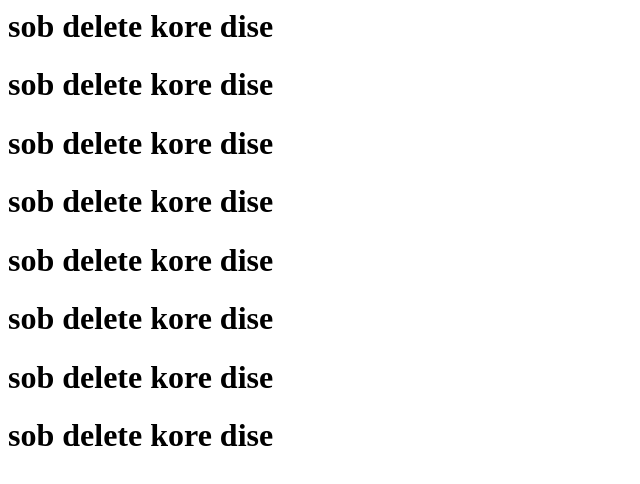
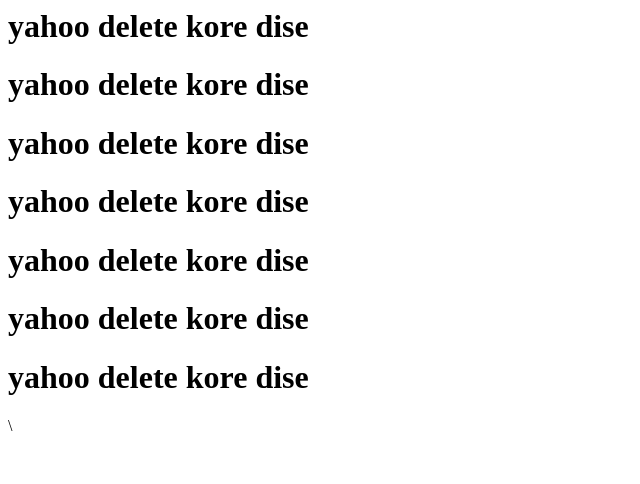
Before and after one commit to nazmulh62/nazmul_test, a plain HTML site: page index.html in a window 1280 px wide. Shown: the whole page, without its empty margins (0-640 px from the left). Drawn offline with Linux system fonts and the light colour scheme.

Commit message:
yahoo branch atik updated

```diff
--- a/index.html
+++ b/index.html
@@ -1,8 +1,8 @@
-<h1>sob delete kore dise</h1>
-<h1>sob delete kore dise</h1>
-<h1>sob delete kore dise</h1>
-<h1>sob delete kore dise</h1>
-<h1>sob delete kore dise</h1>
-<h1>sob delete kore dise</h1>
-<h1>sob delete kore dise</h1>
-<h1>sob delete kore dise</h1>
+<h1>yahoo delete kore dise</h1>
+<h1>yahoo delete kore dise</h1>
+<h1>yahoo delete kore dise</h1>
+<h1>yahoo delete kore dise</h1>
+<h1>yahoo delete kore dise</h1>
+<h1>yahoo delete kore dise</h1>
+<h1>yahoo delete kore dise</h1>
+\
```
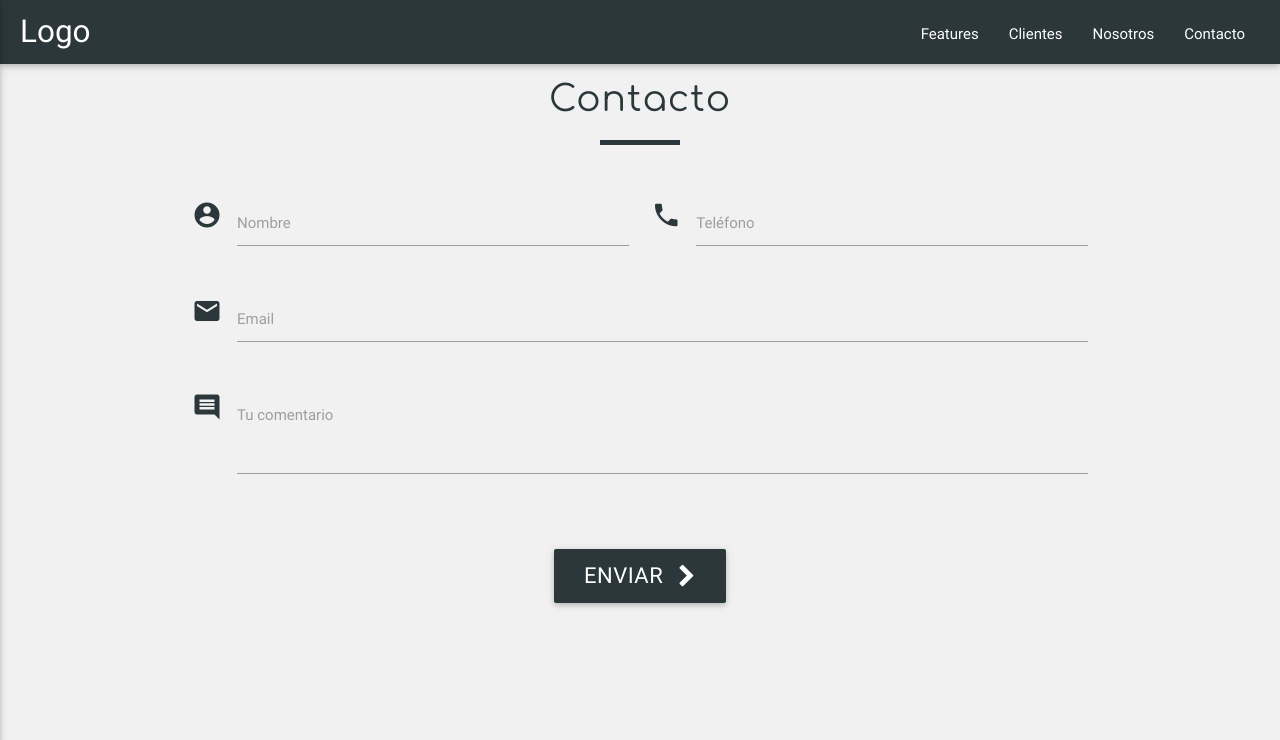
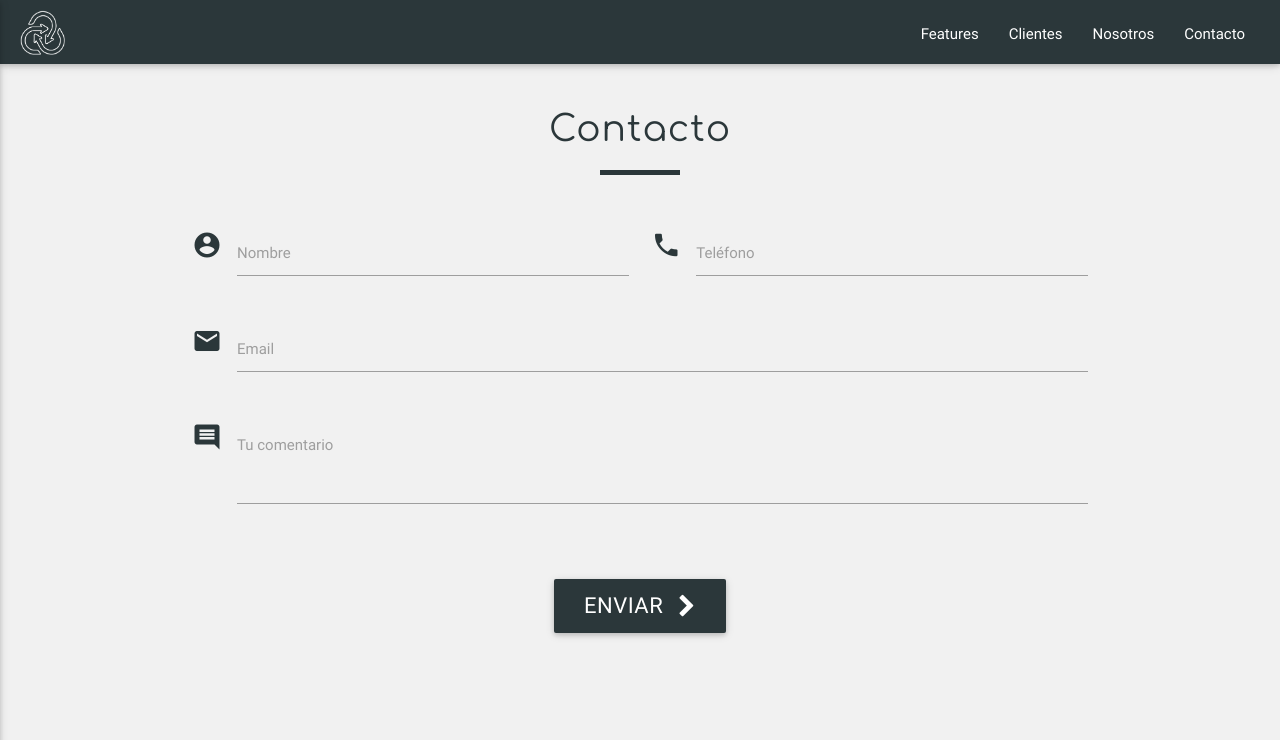
Before and after one commit to PabloValor/visualizacion-e-interfaces, a website: page contacto.html in a window 1280 px wide. Shown: the top 740 px of the page. Drawn offline with Linux system fonts and the light colour scheme.

Commit message:
Logo en Pantalla Contactos

```diff
--- a/contacto.html
+++ b/contacto.html
@@ -10,7 +10,8 @@
         <link href='https://fonts.googleapis.com/css?family=Comfortaa:400,700' rel='stylesheet' type='text/css'>
         <link rel="stylesheet" href="https://cdnjs.cloudflare.com/ajax/libs/font-awesome/4.6.3/css/font-awesome.min.css">
 		<link rel="stylesheet" href="assets/css/dist/main.css">
-    </head>
+		<link rel="stylesheet" href="assets/css/dist/seccion.css">
+	</head>
     <body>
         <!--[if lt IE 8]>
             <p>No tenes vergüenza, retirate de internet por favor.</p>
@@ -19,7 +20,7 @@
         <div class="navbar-fixed">
             <nav>
                 <div class="nav-wrapper">
-                    <a href="index.html" class="brand-logo">Logo</a>
+                    <a href="index.html" class="brand-logo"><img class="logo-we" src="assets\img\LogoX00.png"></a>
                     <a href="#" data-activates="mobile-demo" class="button-collapse"><i class="material-icons">menu</i></a>
                     <ul class="right hide-on-med-and-down">
                         <li><a href="sass.html">Features</a></li>
@@ -36,10 +37,11 @@
                 </div>
             </nav>
         </div>
+
         <section class="section-1">
             <div class="container">
                 <div class="title">
-                    <h2 class="wow fadeInUp" data-wow-delay="1s">Contacto</h2>
+						<h2 class="wow fadeInUp spacetop" data-wow-delay="1s">Contacto</h2>
                 </div>
                 <div class="body">
                     <div class="row">
```
Also changed, not shown: assets/css/dist/seccion.css.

**What to do**
Give the material above again exactly as it stands, minus any images.

**Solution for this task**
Before and after one commit to nazmulh62/nazmul_test, a plain HTML site: page index.html in a window 1280 px wide. Shown: the whole page, without its empty margins (0-640 px from the left). Drawn offline with Linux system fonts and the light colour scheme.

Commit message:
yahoo branch atik updated

```diff
--- a/index.html
+++ b/index.html
@@ -1,8 +1,8 @@
-<h1>sob delete kore dise</h1>
-<h1>sob delete kore dise</h1>
-<h1>sob delete kore dise</h1>
-<h1>sob delete kore dise</h1>
-<h1>sob delete kore dise</h1>
-<h1>sob delete kore dise</h1>
-<h1>sob delete kore dise</h1>
-<h1>sob delete kore dise</h1>
+<h1>yahoo delete kore dise</h1>
+<h1>yahoo delete kore dise</h1>
+<h1>yahoo delete kore dise</h1>
+<h1>yahoo delete kore dise</h1>
+<h1>yahoo delete kore dise</h1>
+<h1>yahoo delete kore dise</h1>
+<h1>yahoo delete kore dise</h1>
+\
```
Before and after one commit to PabloValor/visualizacion-e-interfaces, a website: page contacto.html in a window 1280 px wide. Shown: the top 740 px of the page. Drawn offline with Linux system fonts and the light colour scheme.

Commit message:
Logo en Pantalla Contactos

```diff
--- a/contacto.html
+++ b/contacto.html
@@ -10,7 +10,8 @@
         <link href='https://fonts.googleapis.com/css?family=Comfortaa:400,700' rel='stylesheet' type='text/css'>
         <link rel="stylesheet" href="https://cdnjs.cloudflare.com/ajax/libs/font-awesome/4.6.3/css/font-awesome.min.css">
 		<link rel="stylesheet" href="assets/css/dist/main.css">
-    </head>
+		<link rel="stylesheet" href="assets/css/dist/seccion.css">
+	</head>
     <body>
         <!--[if lt IE 8]>
             <p>No tenes vergüenza, retirate de internet por favor.</p>
@@ -19,7 +20,7 @@
         <div class="navbar-fixed">
             <nav>
                 <div class="nav-wrapper">
-                    <a href="index.html" class="brand-logo">Logo</a>
+                    <a href="index.html" class="brand-logo"><img class="logo-we" src="assets\img\LogoX00.png"></a>
                     <a href="#" data-activates="mobile-demo" class="button-collapse"><i class="material-icons">menu</i></a>
                     <ul class="right hide-on-med-and-down">
                         <li><a href="sass.html">Features</a></li>
@@ -36,10 +37,11 @@
                 </div>
             </nav>
         </div>
+
         <section class="section-1">
             <div class="container">
                 <div class="title">
-                    <h2 class="wow fadeInUp" data-wow-delay="1s">Contacto</h2>
+						<h2 class="wow fadeInUp spacetop" data-wow-delay="1s">Contacto</h2>
                 </div>
                 <div class="body">
                     <div class="row">
```
Also changed, not shown: assets/css/dist/seccion.css.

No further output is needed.